Fisher says the end result is "hugely complicated and one of the largest arena shows to ever go out and tour back-to-back," adding, "It has been described as a stadium tour in an arena." The designer developed Turner's initial idea of "cabins" and access ramps for the six-piece band into an "apartment building," which consisted of a double set of risers with visible staircases and a front drop that creates six compartments for the musicians. The staircases stretch to 25' above stage level, for a vertical as well as horizontal appeal. Backstage, this height is echoed with platforms that hold lighting equipment and fog machines, including four Le Maitre Neutron Pro units and two F-100 Fogger MK2 units.

Fisher also came up with the idea of splitting the set in two for what he calls the "volcano" reveal for "I Heard It Through the Grapevine," in which a red flame backdrop replaces a sculpted silvery black drop in use for most of the show. The drops were added to make the set "look pretty," notes Fisher. "Tina was going for spectacle." Tait Towers in Lititz, PA, built the set, under the expert guidance of Michael Tait and Jim "Winky" Fairorth.

Dave Perry, whose studio is in Birmingham, England, created both backdrops.
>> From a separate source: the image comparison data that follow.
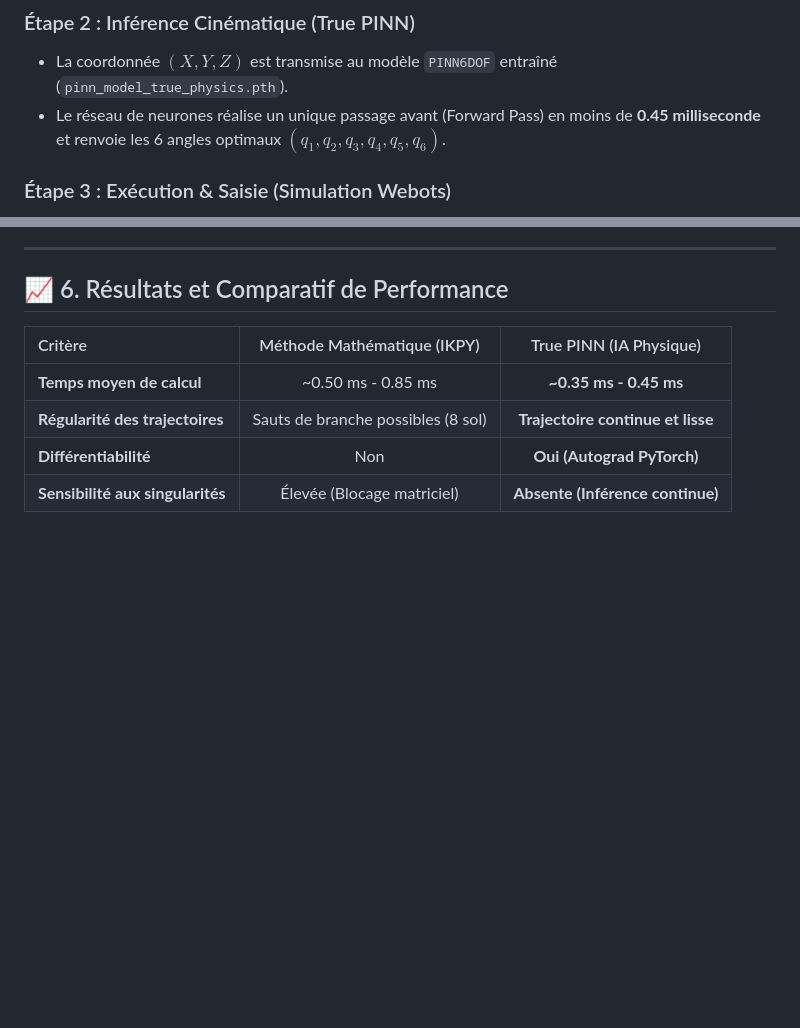
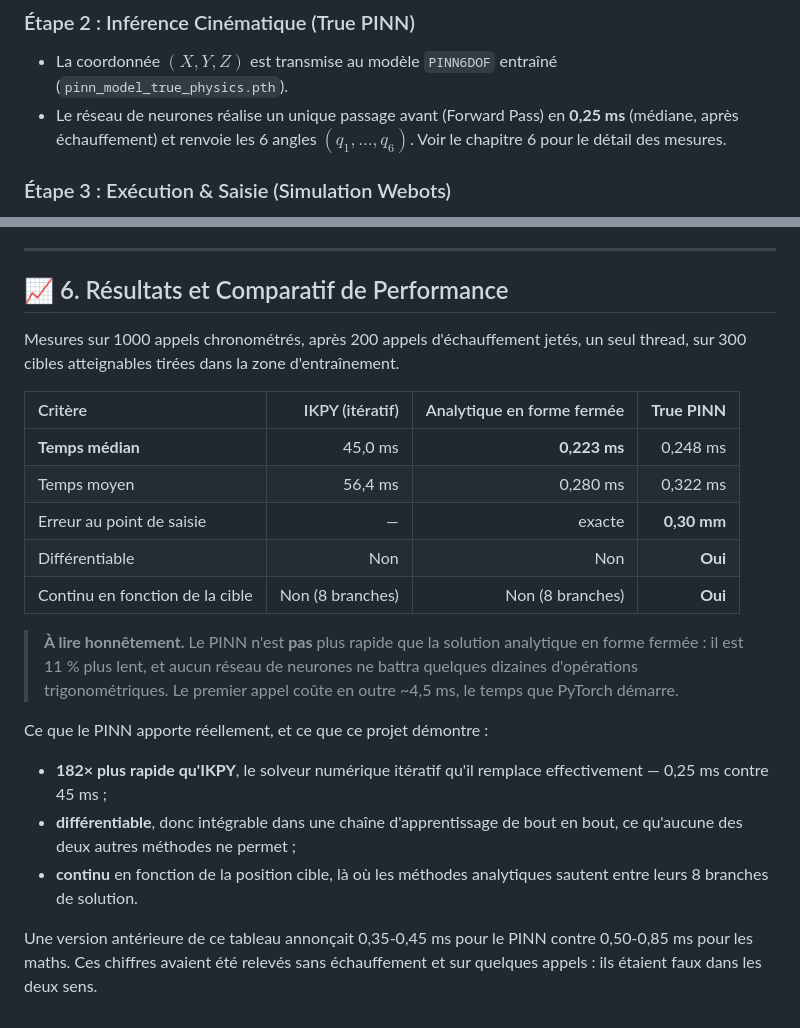
Before and after one commit to clementdumeril/pinn-ur5e-ik, a Markdown page: DOCUMENTATION.md, 2 parts joined by grey strips. GitHub-like rendering; blank space fills up the shorter version.

```diff
--- a/DOCUMENTATION.md
+++ b/DOCUMENTATION.md
@@ -36,7 +36,7 @@ Le système complet s'articule autour de trois composants interconnectés :
 
 ### Étape 2 : Inférence Cinématique (True PINN)
 - La coordonnée $(X,Y,Z)$ est transmise au modèle `PINN6DOF` entraîné (`pinn_model_true_physics.pth`).
-- Le réseau de neurones réalise un unique passage avant (Forward Pass) en moins de **0.45 milliseconde** et renvoie les 6 angles optimaux $(q_1, q_2, q_3, q_4, q_5, q_6)$.
+- Le réseau de neurones réalise un unique passage avant (Forward Pass) en **0,25 ms** (médiane, après échauffement) et renvoie les 6 angles $(q_1, ..., q_6)$. Voir le chapitre 6 pour le détail des mesures.
 
 ### Étape 3 : Exécution & Saisie (Simulation Webots)
 - Les angles sont convertis en trajectoire polynomiale fluide (`ur5.move_to_config`).
@@ -114,9 +114,31 @@ python training/train_true_pinn.py
 
 ## 📈 6. Résultats et Comparatif de Performance
 
-| Critère | Méthode Mathématique (IKPY) | True PINN (IA Physique) |
-| :--- | :---: | :---: |
-| **Temps moyen de calcul** | ~0.50 ms - 0.85 ms | **~0.35 ms - 0.45 ms** |
-| **Régularité des trajectoires** | Sauts de branche possibles (8 sol) | **Trajectoire continue et lisse** |
-| **Différentiabilité** | Non | **Oui (Autograd PyTorch)** |
-| **Sensibilité aux singularités** | Élevée (Blocage matriciel) | **Absente (Inférence continue)** |
+Mesures sur 1000 appels chronométrés, après 200 appels d'échauffement jetés,
+un seul thread, sur 300 cibles atteignables tirées dans la zone d'entraînement.
+
+| Critère | IKPY (itératif) | Analytique en forme fermée | **True PINN** |
+| :--- | ---: | ---: | ---: |
+| **Temps médian** | 45,0 ms | **0,223 ms** | 0,248 ms |
+| Temps moyen | 56,4 ms | 0,280 ms | 0,322 ms |
+| Erreur au point de saisie | — | exacte | **0,30 mm** |
+| Différentiable | Non | Non | **Oui** |
+| Continu en fonction de la cible | Non (8 branches) | Non (8 branches) | **Oui** |
+
+> **À lire honnêtement.** Le PINN n'est **pas** plus rapide que la solution
+> analytique en forme fermée : il est 11 % plus lent, et aucun réseau de
+> neurones ne battra quelques dizaines d'opérations trigonométriques. Le
+> premier appel coûte en outre ~4,5 ms, le temps que PyTorch démarre.
+
+Ce que le PINN apporte réellement, et ce que ce projet démontre :
+
+- **182× plus rapide qu'IKPY**, le solveur numérique itératif qu'il remplace
+  effectivement — 0,25 ms contre 45 ms ;
+- **différentiable**, donc intégrable dans une chaîne d'apprentissage de bout
+  en bout, ce qu'aucune des deux autres méthodes ne permet ;
+- **continu** en fonction de la position cible, là où les méthodes analytiques
+  sautent entre leurs 8 branches de solution.
+
+Une version antérieure de ce tableau annonçait 0,35-0,45 ms pour le PINN contre
+0,50-0,85 ms pour les maths. Ces chiffres avaient été relevés sans échauffement
+et sur quelques appels : ils étaient faux dans les deux sens.
```
Also changed, not shown: GUIDE_DES_CODES.md (+32 -41 lines), README.md (+29 -7 lines).
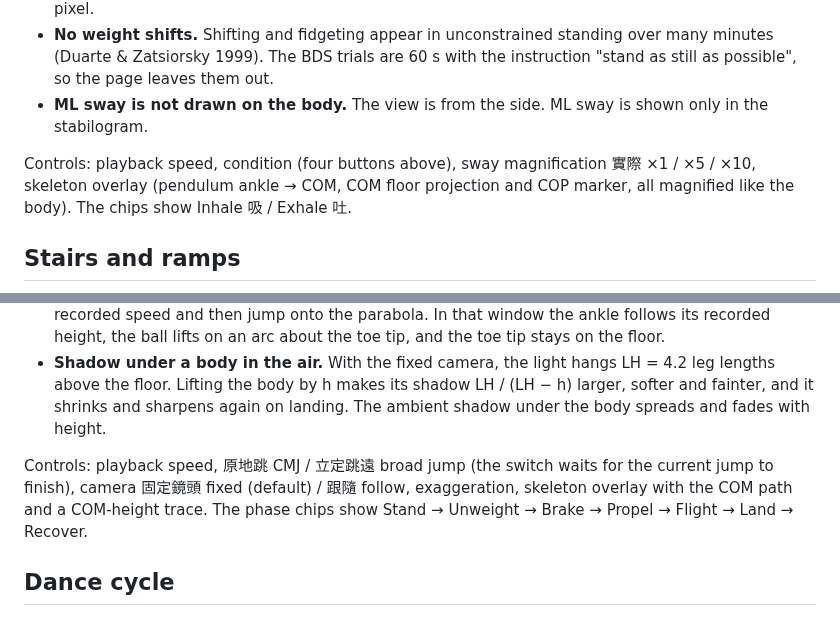
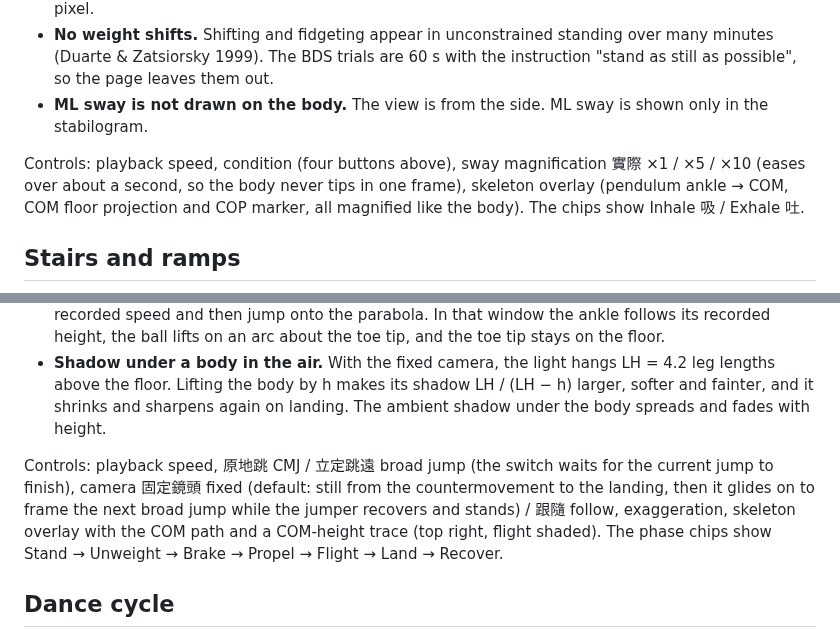
Before and after one commit to htlin222/walk-cycle-animation, a Markdown page: README.md, 2 parts joined by grey strips. GitHub-like rendering.

```diff
--- a/README.md
+++ b/README.md
@@ -131,7 +133,7 @@ Healthy young adults barely need vision on a firm floor: closing the eyes adds a
 - **No weight shifts.** Shifting and fidgeting appear in unconstrained standing over many minutes (Duarte & Zatsiorsky 1999). The BDS trials are 60 s with the instruction "stand as still as possible", so the page leaves them out.
 - **ML sway is not drawn on the body.** The view is from the side. ML sway is shown only in the stabilogram.
 
-Controls: playback speed, condition (four buttons above), sway magnification 實際 ×1 / ×5 / ×10, skeleton overlay (pendulum ankle → COM, COM floor projection and COP marker, all magnified like the body). The chips show Inhale 吸 / Exhale 吐.
+Controls: playback speed, condition (four buttons above), sway magnification 實際 ×1 / ×5 / ×10 (eases over about a second, so the body never tips in one frame), skeleton overlay (pendulum ankle → COM, COM floor projection and COP marker, all magnified like the body). The chips show Inhale 吸 / Exhale 吐.
 
 ## Stairs and ramps
 
@@ -269,7 +271,7 @@ Flight-time height is 2.7 cm (CMJ) and 3.2 cm (broad jump) above the COM's actua
 - **Toe-off.** Pivoting on the ball of the foot cannot lift the ankle as fast as the recordings show in the last 0.1 s before take-off. With the ball pinned, the COM would leave the floor at a third of its recorded speed and then jump onto the parabola. In that window the ankle follows its recorded height, the ball lifts on an arc about the toe tip, and the toe tip stays on the floor.
 - **Shadow under a body in the air.** With the fixed camera, the light hangs LH = 4.2 leg lengths above the floor. Lifting the body by h makes its shadow LH / (LH − h) larger, softer and fainter, and it shrinks and sharpens again on landing. The ambient shadow under the body spreads and fades with height.
 
-Controls: playback speed, 原地跳 CMJ / 立定跳遠 broad jump (the switch waits for the current jump to finish), camera 固定鏡頭 fixed (default) / 跟隨 follow, exaggeration, skeleton overlay with the COM path and a COM-height trace. The phase chips show Stand → Unweight → Brake → Propel → Flight → Land → Recover.
+Controls: playback speed, 原地跳 CMJ / 立定跳遠 broad jump (the switch waits for the current jump to finish), camera 固定鏡頭 fixed (default: still from the countermovement to the landing, then it glides on to frame the next broad jump while the jumper recovers and stands) / 跟隨 follow, exaggeration, skeleton overlay with the COM path and a COM-height trace (top right, flight shaded). The phase chips show Stand → Unweight → Brake → Propel → Flight → Land → Recover.
 
 ## Dance cycle
 
```
Also changed, not shown: other parts of README.md (+6 -3 lines), jump/README.md (+1 -1 lines), stand/README.md (+2 -2 lines), assets/jump-cycle.gif, assets/jump-og.png, assets/stand-cycle.gif (added), assets/stand-og.png (added), 6 other files.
He worked from Fisher's designs, using an assortment of fabrics, including voile, gauze, lame, and satin, to get the desired effect. "We create the shapes, then stitch the fabrics together to get a three-dimensional depth that catches the light; that's our specialty, really," says Perry. "There are no set rules or techniques. We create each design on an ad hoc basis, with an air-brushed [painted] enhancement on the fabric after the drops are made."

The set split into two pieces twice--once for the volcano effect and once again for the unplugged portion of the show--with the video screen dropping between the two sections. During these moments, the video screen continues to move and also splits into two parts, adding an incredible visual impact to the production. Video director Christine Strand used all of the screens to add another layer of visual interest throughout the show.

Fisher describes the action of the set for the "Grapevine" reveal: "The band apartments split open, creating a 20'-wide gap ablaze with gold and red pyro and revealing the video screen upstage. An 18'-long ramp rises out of the floor as soon as the apartments are clear. It meets an upstage entry platform (above Turner's backstage quick-change area) behind the curtain. Tina and the girls are standing on the roof of the quick-change, upstage of the video screen. The screen splits open and they shimmy down the ramp."

Meanwhile, the screens continue to move. "At the end of 'Grapevine,' they lift up high as two separate screens to do the video for 'Private Dancer,' " explains Fisher. Also during this song, the backup singers perform downstage on specially designed chairs that they can stand on. The chairs (built by Brilliant Stages in the UK) have wheels on back legs to make them easy to move around the stage.

At the end of the show, a 2'-wide section of the stage floor lifts up as a 60'-long arm rises into the air and swings out over the audience, with Turner perched in a "pulpit" at the end. "She has used cantilever arms before," explains Fisher. "I first did one for her in 1990 [called "the Claw"]. So this much-improved and much longer arm was a hard sell, just because she had done it before and did not want to repeat old gags. But in the end, the video animation persuaded her that this one was very different. Which it is; she can sweep out over almost half of the arena floor with it."

Hydraulically powered, the arm is fixed cantilever-mounted on a car, which runs on a track under the stage, and counterweighted by 7,000lbs of lead, which prevents it from falling over. "The car can drive from one side of the stage to the other while the arm turns around on top of it," Fisher explains.

The hydraulics for the arm were subcontracted by Tait Towers to Donnie Wright of Beyond Imagination in Newburgh, NY. "We usually do our own hydraulics, but this was a very tight span and we needed a specialist," says Tait.

The initial leg of the tour (which opened in Madison, WI) included a series of four back-to-back, one-night stands in cities that were within driving distance of each other (after four nights, there were three nights off). The normal load-in time for the production is six to seven hours.